Ronjini Joshua:

It's really cool to be able to see the trends, especially with us working in crowd-funding we're seeing a lot of cool new companies come up, and China is another huge market where they're bringing their technologies now to the US instead of just stealing what people are doing here, they're doing their own thing now. So it's nice to see that.

Scott Orn:

That's awesome. Well, this has been a really good podcast, I appreciate it. Can you tell the audience where they can find you, how they can reach out, and maybe just kind of restate your specialties, I know you've been doing a ton of stuff and crowd funding, and we were introduced via one of my favourite clients who's hiring you to do something non crowd funding oriented, so you do everything in tech?

Ronjini Joshua:

Yeah, so you can check out our website, it's www.silvertelegram.com and easily e-mail me at ronjini@thesilvertelegram.com, and basically you know we work with any companies that are considering themselves start-ups, anything from early seed funding to like series B, C funding and anyone who is looking to launch products, we work with them, mostly consumer tech and lifestyle, so lifestyle tech is really kind of our space. We do everything from media relations to thought leadership, brand branding and kind of getting brand awareness. And then, of course crowd funding which is a little bit of a different beast, it's a little different game to play, but it's really fun and interesting, but we do full crowd-funding management as well.

Scott Orn:

Wow, awesome. Well you've built a great company and the referral you came to me from is an expert and their endorsement is humongous, so people should check out The Silver Telegram.
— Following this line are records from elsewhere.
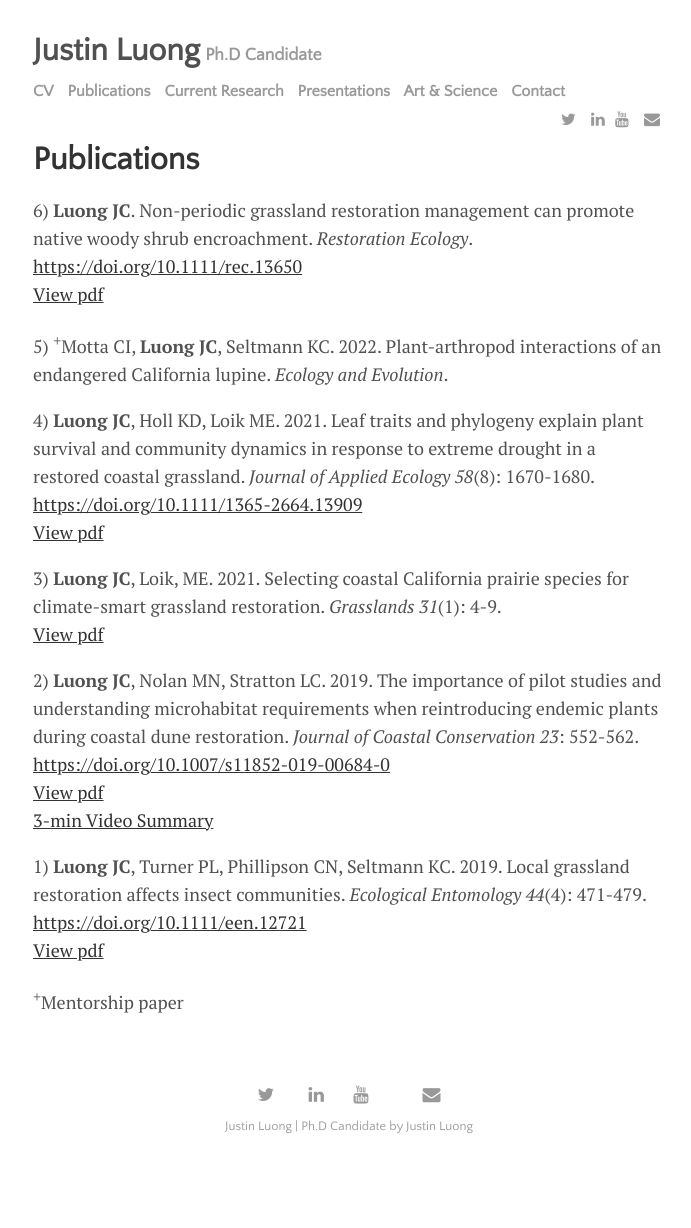
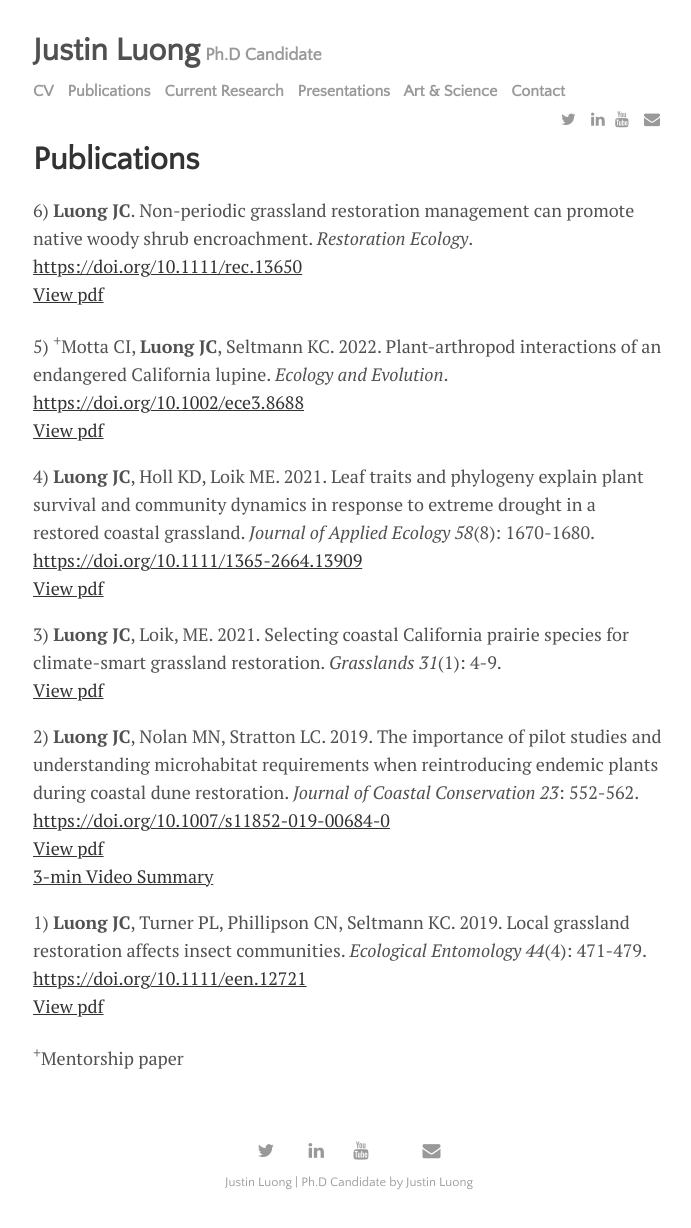
Before and after one commit to austinluong/justinluong.com, a Jekyll site: the page built from menu/publications.md, in a window 1280 px wide. Shown: the whole page, without its empty margins (291-982 px from the left). Built offline with Jekyll 4.4.1, drawn with Linux system fonts in a browser that asks for light colours; nearby versions of some CDN libraries; before the commit the page ends 1172 px from its top, so only the background shows below that.

Commit message:
Update publications.md

```diff
--- a/menu/publications.md
+++ b/menu/publications.md
@@ -7,6 +7,8 @@ title: Publications
 [View pdf]({{site.baseurl}}/assets/pdf/Luong2022_Nonperiodic grassland restoration management can promote native woody shrub.pdf)
 
 5) <sup>+</sup>Motta CI, **Luong JC**, Seltmann KC. 2022. Plant-arthropod interactions of an endangered California lupine. *Ecology and Evolution*.
+<https://doi.org/10.1002/ece3.8688>
+[View pdf]({{site.baseurl}}/assets/pdf/MottaLuongSeltmann2021PlantArthropod.pdf)
 
 4) **Luong JC**, Holl KD, Loik ME. 2021. Leaf traits and phylogeny explain plant survival and community dynamics in response
 to extreme drought in a restored coastal grassland. *Journal of Applied Ecology 58*(8): 1670-1680.
```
Ranjini, thank you for coming on Founders and Friends.

Ronjini Joshua:

Thanks you so much, talk to you soon! Page8|8

Explore podcasts from these experts